In 2016, a record number of foreign direct investments (FDI) has been achieved in Europe, according to a recent report by the EY (formerly Ernst & Young) consulting company.For the first time since 2008 Poland is among the top five most popular European destinations for foreign investors.
In the past year, 5845 new projects have been registered on the Old Continent, an increase by 15% yoy. These investments amount to at least 259.5 thousand jobs – that’s an increase of 19%.
Three of the most popular investment destinations were: Great Britain, Germany and France, where more than half (51%) of new projects were located.

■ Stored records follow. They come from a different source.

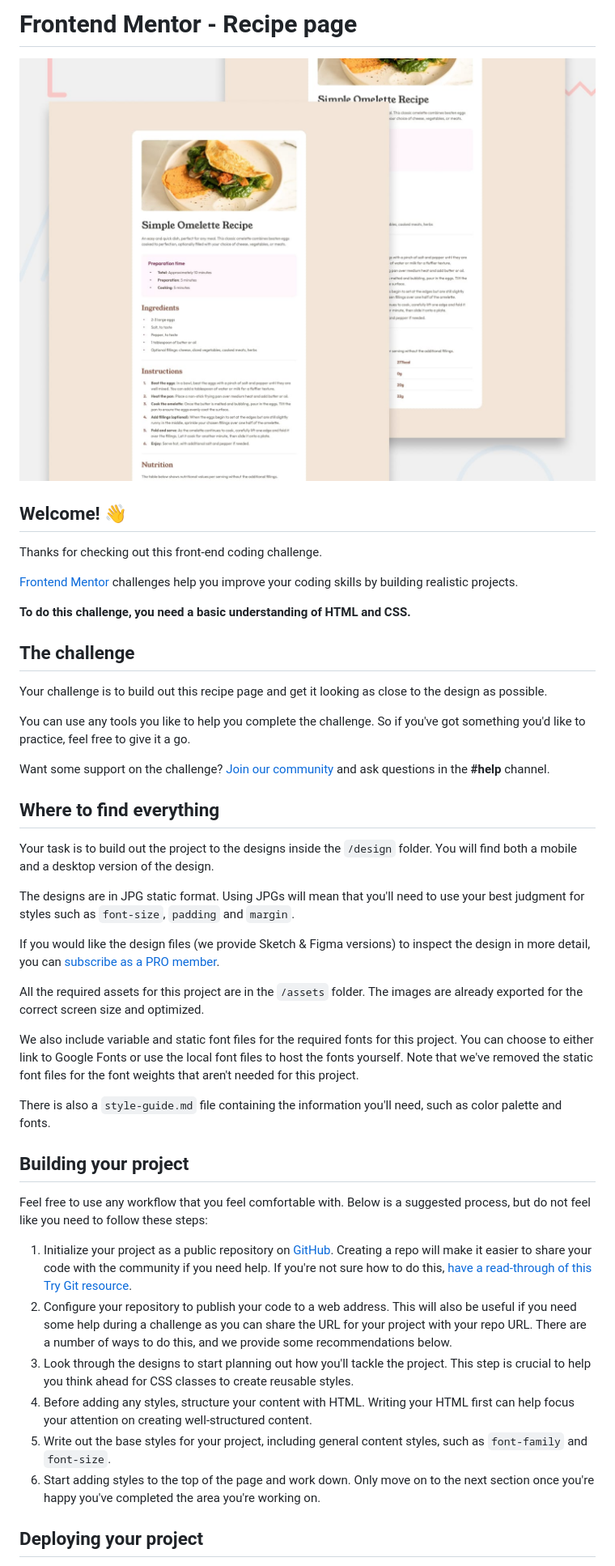
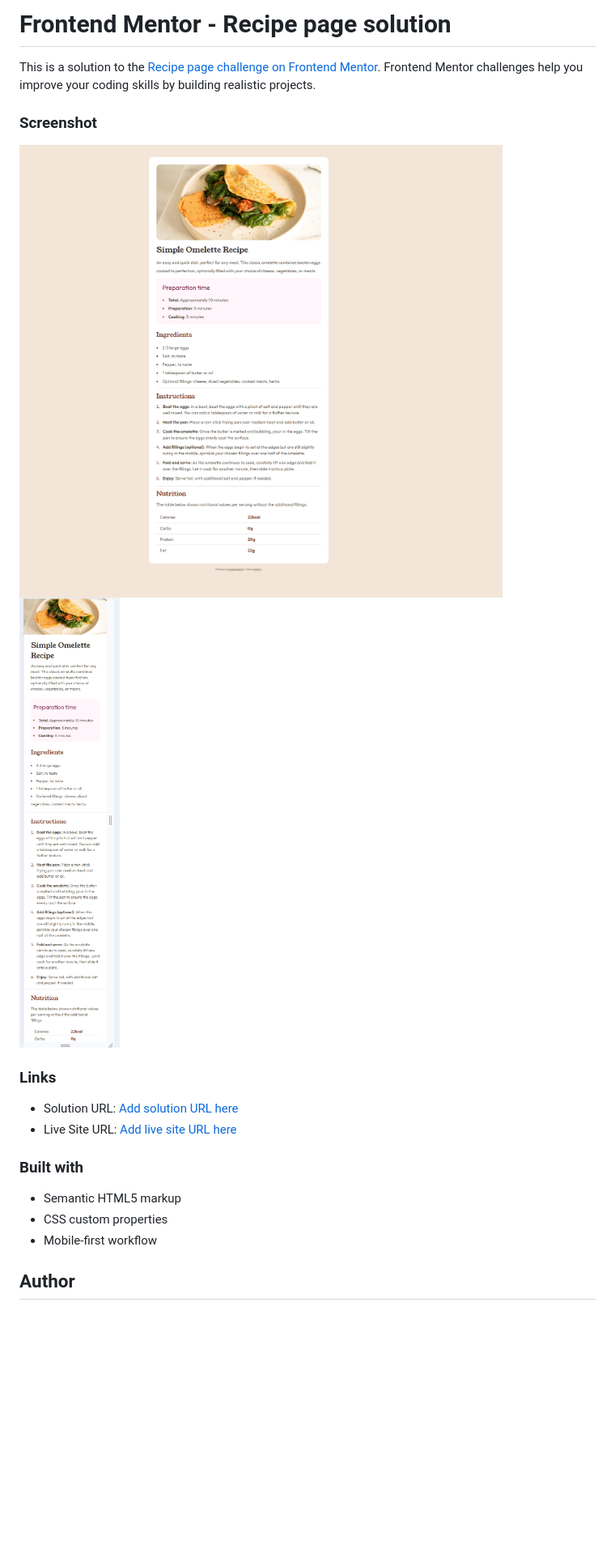
Before and after one commit to spun21m/Recipe-Page, a Markdown page: README.md, the part around the change printed below. Shown: that part at 81% size. Drawn GitHub-style; pictures changed too: preview1.png (added), preview2.png (added); blank space fills up the shorter version.

Commit message:
README file added

```diff
--- a/README.md
+++ b/README.md
@@ -1,47 +1,22 @@
-# Frontend Mentor - Recipe page
+# Frontend Mentor - Recipe page solution
 
-![Design preview for the Recipe page coding challenge](./preview.jpg)
+This is a solution to the [Recipe page challenge on Frontend Mentor](https://www.frontendmentor.io/challenges/recipe-page-KiTsR8QQKm). Frontend Mentor challenges help you improve your coding skills by building realistic projects.
 
-## Welcome! 👋
+### Screenshot
 
-Thanks for checking out this front-end coding challenge.
+![](./preview1.png)
+![](./preview2.png)
 
-[Frontend Mentor](https://www.frontendmentor.io) challenges help you improve your coding skills by building realistic projects.
+### Links
 
-**To do this challenge, you need a basic understanding of HTML and CSS.**
+- Solution URL: [Add solution URL here](https://github.com/spun21m/Recipe-Page)
+- Live Site URL: [Add live site URL here](https://spun21m.github.io/Recipe-Page/)
 
-## The challenge
+### Built with
 
-Your challenge is to build out this recipe page and get it looking as close to the design as possible.
+- Semantic HTML5 markup
+- CSS custom properties
+- Mobile-first workflow
 
-You can use any tools you like to help you complete the challenge. So if you've got something you'd like to practice, feel free to give it a go.
+## Author
 
-Want some support on the challenge? [Join our community](https://www.frontendmentor.io/community) and ask questions in the **#help** channel.
-
-## Where to find everything
-
-Your task is to build out the project to the designs inside the `/design` folder. You will find both a mobile and a desktop version of the design.
-
-The designs are in JPG static format. Using JPGs will mean that you'll need to use your best judgment for styles such as `font-size`, `padding` and `margin`.
-
-If you would like the design files (we provide Sketch & Figma versions) to inspect the design in more detail, you can [subscribe as a PRO member](https://www.frontendmentor.io/pro).
-
-All the required assets for this project are in the `/assets` folder. The images are already exported for the correct screen size and optimized.
-
-We also include variable and static font files for the required fonts for this project. You can choose to either link to Google Fonts or use the local font files to host the fonts yourself. Note that we've removed the static font files for the font weights that aren't needed for this project.
-
-There is also a `style-guide.md` file containing the information you'll need, such as color palette and fonts.
-
-## Building your project
-
-Feel free to use any workflow that you feel comfortable with. Below is a suggested process, but do not feel like you need to follow these steps:
-
-1. Initialize your project as a public repository on [GitHub](https://github.com/). Creating a repo will make it easier to share your code with the community if you need help. If you're not sure how to do this, [have a read-through of this Try Git resource](https://try.github.io/).
-2. Configure your repository to publish your code to a web address. This will also be useful if you need some help during a challenge as you can share the URL for your project with your repo URL. There are a number of ways to do this, and we provide some recommendations below.
-3. Look through the designs to start planning out how you'll tackle the project. This step is crucial to help you think ahead for CSS classes to create reusable styles.
-4. Before adding any styles, structure your content with HTML. Writing your HTML first can help focus your attention on creating well-structured content.
-5. Write out the base styles for your project, including general content styles, such as `font-family` and `font-size`.
-6. Start adding styles to the top of the page and work down. Only move on to the next section once you're happy you've completed the area you're working on.
-
-## Deploying your project
-
```
Also changed, not shown: other parts of README.md (+1 -42 lines), README-template.md (deleted, +0 -104 lines).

Growth leaders in terms of FDI numbers are Sweden, Italy and the Czech Republic. In these countries, there were respectively 76%, 62% and 57% more new projects. In turn, only three of the European Top 20 countries – Netherlands, Belgium and Switzerland – had less foreign investment than a year earlier.
Europe, and especially Central and Eastern Europe, has seen a strong increase in the number of new jobs created in connection with the announced FDI. That part of the continent is responsible for more than half (52%) of all new jobs related to investment projects in 2016.
The record holders are Ukraine (435%) and Moldova (220% increase). However, when it comes to absolute numbers, the United Kingdom is the leader. In spite of the imminent vision of the Brexit, in the UK, 43,000 new workplaces are expected. However, it is worth noting that this result is only 2 percent better than in 2015. This is by far the slowest growth rate among the countries of the first ten.
The second place across Europe belongs to Poland, where the new FDI will create 22 thousand workplaces (up 12% yoy). There were also Germany, Romania, France, Serbia and Russia among the countries in which more than 15,000 jobs would be created.
Every fifth new project in Europe was generated in 2016 by investors from the United States or Canada. It was the North American companies that turned out to be the biggest foreign investors (outside Europe) on our continent, involved in 1310 projects (22% of the total) in the previous year.
However, the title of the biggest investor belongs to European companies. As many as 3272 new projects (56% of the total) recorded in 2016 were related to intra-community direct investment, with more than 138 thousand of new jobs.
By analysing individual countries, Germany (651 projects), France (346), Great Britain (335), Switzerland (289) and Italy (187) invested the most outside their own countries.
The third foreign investor in Europe last year turned out to be China, which increased its business involvement by a quarter. Chinese companies announced 297 projects on our continent with 7919 jobs. It is worth noting that two thirds of the Chinese companies’ projects involved investing in sales and marketing.
Poland’s investment attractiveness
The EY report confirms Poland’s strong position on the investment map of Europe, not just the region. In 2016, 256 new FDI projects were announced in the country. That’s an increase of 21%, from 211 projects a year earlier. At least 22,000 new workplaces will be acreated thanks to these investments (an increase of 12% from 19 651 in 2015). In both categories Poland has proven to be the undisputed leader of Central and Eastern Europe.